----- AVAILABLE DATA -----
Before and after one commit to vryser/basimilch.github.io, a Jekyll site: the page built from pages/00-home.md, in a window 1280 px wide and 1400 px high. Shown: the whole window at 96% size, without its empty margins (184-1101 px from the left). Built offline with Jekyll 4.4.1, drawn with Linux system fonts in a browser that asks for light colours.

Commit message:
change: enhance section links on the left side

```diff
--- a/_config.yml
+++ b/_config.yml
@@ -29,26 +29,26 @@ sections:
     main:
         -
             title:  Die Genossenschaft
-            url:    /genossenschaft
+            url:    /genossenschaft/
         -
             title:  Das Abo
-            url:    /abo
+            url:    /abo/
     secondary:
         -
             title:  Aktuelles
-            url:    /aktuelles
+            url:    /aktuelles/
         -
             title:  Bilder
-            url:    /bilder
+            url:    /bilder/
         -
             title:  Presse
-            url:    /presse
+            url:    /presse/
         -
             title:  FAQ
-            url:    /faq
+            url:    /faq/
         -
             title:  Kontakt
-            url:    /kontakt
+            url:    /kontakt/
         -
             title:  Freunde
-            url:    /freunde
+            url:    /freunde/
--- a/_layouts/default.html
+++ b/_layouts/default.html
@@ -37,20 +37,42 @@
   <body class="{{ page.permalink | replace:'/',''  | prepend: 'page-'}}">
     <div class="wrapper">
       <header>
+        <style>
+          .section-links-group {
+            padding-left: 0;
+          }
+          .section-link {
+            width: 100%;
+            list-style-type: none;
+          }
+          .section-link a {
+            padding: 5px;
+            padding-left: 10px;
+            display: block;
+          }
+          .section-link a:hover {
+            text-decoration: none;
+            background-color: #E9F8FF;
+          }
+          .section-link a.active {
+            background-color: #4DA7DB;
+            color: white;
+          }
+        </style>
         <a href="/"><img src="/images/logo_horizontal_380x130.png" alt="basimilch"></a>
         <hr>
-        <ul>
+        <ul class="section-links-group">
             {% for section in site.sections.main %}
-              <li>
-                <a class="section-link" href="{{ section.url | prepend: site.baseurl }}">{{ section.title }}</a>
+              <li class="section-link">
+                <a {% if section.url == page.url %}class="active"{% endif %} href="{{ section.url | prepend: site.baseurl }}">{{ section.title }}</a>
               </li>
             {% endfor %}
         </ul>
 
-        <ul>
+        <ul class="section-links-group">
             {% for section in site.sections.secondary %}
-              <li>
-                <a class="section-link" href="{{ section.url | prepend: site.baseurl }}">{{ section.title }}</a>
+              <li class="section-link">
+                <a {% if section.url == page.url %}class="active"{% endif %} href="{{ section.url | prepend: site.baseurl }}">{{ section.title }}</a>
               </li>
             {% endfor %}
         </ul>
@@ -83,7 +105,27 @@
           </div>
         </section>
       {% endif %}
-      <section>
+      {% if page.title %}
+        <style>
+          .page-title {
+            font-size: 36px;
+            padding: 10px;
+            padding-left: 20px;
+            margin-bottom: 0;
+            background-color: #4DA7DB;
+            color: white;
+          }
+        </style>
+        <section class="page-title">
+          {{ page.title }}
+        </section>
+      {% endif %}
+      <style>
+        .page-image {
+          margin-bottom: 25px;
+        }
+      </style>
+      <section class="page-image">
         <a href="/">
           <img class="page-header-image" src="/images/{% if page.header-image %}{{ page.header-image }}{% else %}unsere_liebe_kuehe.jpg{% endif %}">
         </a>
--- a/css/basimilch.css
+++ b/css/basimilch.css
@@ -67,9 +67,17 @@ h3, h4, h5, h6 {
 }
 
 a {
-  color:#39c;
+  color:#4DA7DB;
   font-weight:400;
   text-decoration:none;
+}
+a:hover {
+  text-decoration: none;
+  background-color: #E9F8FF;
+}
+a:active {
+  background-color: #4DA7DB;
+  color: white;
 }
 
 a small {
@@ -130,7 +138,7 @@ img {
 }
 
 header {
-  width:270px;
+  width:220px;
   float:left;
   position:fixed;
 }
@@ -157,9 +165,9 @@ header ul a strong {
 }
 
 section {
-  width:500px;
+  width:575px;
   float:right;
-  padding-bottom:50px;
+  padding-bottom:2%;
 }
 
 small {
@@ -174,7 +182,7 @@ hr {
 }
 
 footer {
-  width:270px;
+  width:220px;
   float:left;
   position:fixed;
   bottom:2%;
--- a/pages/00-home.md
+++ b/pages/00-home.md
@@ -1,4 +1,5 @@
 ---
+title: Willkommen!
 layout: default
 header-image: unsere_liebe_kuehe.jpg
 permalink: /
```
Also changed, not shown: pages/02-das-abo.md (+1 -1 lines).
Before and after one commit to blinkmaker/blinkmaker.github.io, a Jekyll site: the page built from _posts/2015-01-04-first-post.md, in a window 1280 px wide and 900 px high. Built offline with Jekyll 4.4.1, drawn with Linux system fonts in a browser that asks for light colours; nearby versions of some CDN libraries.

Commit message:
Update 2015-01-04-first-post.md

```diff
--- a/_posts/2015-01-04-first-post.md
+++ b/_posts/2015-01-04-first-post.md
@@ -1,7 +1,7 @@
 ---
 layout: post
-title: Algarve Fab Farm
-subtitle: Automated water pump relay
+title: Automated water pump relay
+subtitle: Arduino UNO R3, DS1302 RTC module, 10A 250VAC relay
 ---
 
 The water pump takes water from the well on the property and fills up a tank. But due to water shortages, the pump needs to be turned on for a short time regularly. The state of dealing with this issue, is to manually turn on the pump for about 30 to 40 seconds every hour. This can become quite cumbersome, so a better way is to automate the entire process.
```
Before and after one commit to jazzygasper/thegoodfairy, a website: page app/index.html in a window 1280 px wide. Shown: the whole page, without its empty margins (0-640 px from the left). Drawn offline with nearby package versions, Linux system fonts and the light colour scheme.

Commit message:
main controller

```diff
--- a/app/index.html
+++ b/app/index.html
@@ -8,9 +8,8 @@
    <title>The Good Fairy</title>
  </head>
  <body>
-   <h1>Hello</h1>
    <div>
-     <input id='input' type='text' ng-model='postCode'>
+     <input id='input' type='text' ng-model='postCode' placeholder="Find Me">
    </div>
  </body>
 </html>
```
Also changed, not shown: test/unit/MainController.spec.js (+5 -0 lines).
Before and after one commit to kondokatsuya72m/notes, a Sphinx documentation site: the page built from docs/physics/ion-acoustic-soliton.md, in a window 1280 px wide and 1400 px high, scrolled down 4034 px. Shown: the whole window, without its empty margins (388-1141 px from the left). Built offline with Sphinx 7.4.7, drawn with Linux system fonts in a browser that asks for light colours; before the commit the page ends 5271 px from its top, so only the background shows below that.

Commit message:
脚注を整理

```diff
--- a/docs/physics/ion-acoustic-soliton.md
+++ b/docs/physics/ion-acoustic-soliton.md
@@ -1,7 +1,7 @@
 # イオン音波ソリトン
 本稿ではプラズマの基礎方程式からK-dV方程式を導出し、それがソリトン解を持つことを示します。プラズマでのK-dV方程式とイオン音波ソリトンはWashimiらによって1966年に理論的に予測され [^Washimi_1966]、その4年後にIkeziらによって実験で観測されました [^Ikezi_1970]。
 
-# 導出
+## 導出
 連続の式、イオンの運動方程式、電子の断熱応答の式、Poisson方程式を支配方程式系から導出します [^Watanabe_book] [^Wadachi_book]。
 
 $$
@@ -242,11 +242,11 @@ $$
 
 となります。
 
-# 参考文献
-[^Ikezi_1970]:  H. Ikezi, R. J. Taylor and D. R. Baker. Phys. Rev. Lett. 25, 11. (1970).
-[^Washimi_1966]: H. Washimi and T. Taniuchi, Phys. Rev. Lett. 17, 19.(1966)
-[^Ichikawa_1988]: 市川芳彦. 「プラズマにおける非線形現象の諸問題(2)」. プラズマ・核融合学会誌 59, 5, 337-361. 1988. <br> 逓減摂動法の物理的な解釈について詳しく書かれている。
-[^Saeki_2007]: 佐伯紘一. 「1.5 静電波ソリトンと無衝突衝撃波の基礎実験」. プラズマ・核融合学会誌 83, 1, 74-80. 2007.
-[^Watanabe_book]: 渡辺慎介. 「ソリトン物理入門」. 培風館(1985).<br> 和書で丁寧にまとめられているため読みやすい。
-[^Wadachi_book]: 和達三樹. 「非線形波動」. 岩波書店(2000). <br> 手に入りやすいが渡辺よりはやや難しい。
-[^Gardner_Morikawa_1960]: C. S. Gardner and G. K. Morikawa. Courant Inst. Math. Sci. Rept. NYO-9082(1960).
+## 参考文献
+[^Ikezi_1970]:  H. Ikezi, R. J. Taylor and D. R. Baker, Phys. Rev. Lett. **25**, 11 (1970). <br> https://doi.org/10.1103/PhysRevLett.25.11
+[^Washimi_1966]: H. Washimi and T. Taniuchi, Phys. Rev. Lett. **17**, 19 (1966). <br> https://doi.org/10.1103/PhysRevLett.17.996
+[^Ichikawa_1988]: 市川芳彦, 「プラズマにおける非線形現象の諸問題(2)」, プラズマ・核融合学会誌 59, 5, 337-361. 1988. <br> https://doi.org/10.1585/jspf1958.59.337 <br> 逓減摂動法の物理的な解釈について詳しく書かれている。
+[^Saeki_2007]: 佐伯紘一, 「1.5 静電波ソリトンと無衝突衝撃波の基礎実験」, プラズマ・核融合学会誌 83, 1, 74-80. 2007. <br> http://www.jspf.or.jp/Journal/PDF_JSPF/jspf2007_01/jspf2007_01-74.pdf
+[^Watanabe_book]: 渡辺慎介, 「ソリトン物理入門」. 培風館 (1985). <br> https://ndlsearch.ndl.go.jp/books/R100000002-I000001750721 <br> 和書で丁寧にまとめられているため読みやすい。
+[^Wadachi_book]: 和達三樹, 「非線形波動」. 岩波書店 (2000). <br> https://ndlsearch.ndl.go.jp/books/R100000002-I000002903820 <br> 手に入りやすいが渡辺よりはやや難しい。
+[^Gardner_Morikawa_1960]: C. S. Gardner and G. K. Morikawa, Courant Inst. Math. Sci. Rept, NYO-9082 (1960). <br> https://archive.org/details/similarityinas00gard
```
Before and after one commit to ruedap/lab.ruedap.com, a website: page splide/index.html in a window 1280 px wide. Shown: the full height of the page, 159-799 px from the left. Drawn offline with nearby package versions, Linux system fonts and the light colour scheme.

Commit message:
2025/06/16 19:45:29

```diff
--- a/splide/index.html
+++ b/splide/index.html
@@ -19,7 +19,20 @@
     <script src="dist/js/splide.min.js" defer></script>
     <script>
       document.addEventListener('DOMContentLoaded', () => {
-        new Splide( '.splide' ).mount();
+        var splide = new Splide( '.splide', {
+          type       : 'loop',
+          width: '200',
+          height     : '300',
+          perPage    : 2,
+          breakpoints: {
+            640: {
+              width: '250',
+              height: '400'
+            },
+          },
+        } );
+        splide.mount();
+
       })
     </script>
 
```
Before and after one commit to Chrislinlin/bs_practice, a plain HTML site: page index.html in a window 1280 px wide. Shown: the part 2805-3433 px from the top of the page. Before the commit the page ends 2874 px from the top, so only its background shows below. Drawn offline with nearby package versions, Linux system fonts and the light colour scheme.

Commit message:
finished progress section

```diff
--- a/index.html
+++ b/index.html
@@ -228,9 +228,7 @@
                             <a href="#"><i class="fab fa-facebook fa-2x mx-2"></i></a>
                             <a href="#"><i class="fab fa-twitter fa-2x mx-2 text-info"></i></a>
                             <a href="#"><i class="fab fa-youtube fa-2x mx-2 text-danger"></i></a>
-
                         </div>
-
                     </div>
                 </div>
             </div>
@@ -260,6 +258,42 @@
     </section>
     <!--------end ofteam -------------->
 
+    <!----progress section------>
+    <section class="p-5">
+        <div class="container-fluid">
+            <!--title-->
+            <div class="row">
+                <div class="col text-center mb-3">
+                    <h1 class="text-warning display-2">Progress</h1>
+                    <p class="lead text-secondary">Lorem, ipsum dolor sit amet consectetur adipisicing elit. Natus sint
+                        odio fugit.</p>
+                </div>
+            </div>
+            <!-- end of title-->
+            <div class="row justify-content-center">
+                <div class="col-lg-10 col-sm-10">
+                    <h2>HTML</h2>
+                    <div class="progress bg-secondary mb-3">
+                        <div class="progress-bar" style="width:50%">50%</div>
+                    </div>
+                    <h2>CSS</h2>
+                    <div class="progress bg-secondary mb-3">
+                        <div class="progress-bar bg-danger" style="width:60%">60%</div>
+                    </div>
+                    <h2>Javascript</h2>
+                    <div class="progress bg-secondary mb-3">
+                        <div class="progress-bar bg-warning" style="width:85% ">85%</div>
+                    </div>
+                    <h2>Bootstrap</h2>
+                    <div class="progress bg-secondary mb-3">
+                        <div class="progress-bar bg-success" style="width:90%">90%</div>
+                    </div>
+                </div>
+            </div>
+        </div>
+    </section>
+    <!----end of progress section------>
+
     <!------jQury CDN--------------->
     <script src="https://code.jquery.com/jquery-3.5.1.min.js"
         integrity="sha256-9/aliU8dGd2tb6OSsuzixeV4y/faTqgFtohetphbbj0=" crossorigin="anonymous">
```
-----
=== INSTRUCTIONS TO FOLLOW ===
Every line above with the string "padding" in it needs to be copied.

=== RESULT BELOW ===
+            padding-left: 0;
+            padding: 5px;
+            padding-left: 10px;
+            padding: 10px;
+            padding-left: 20px;
-  padding-bottom:50px;
+  padding-bottom:2%;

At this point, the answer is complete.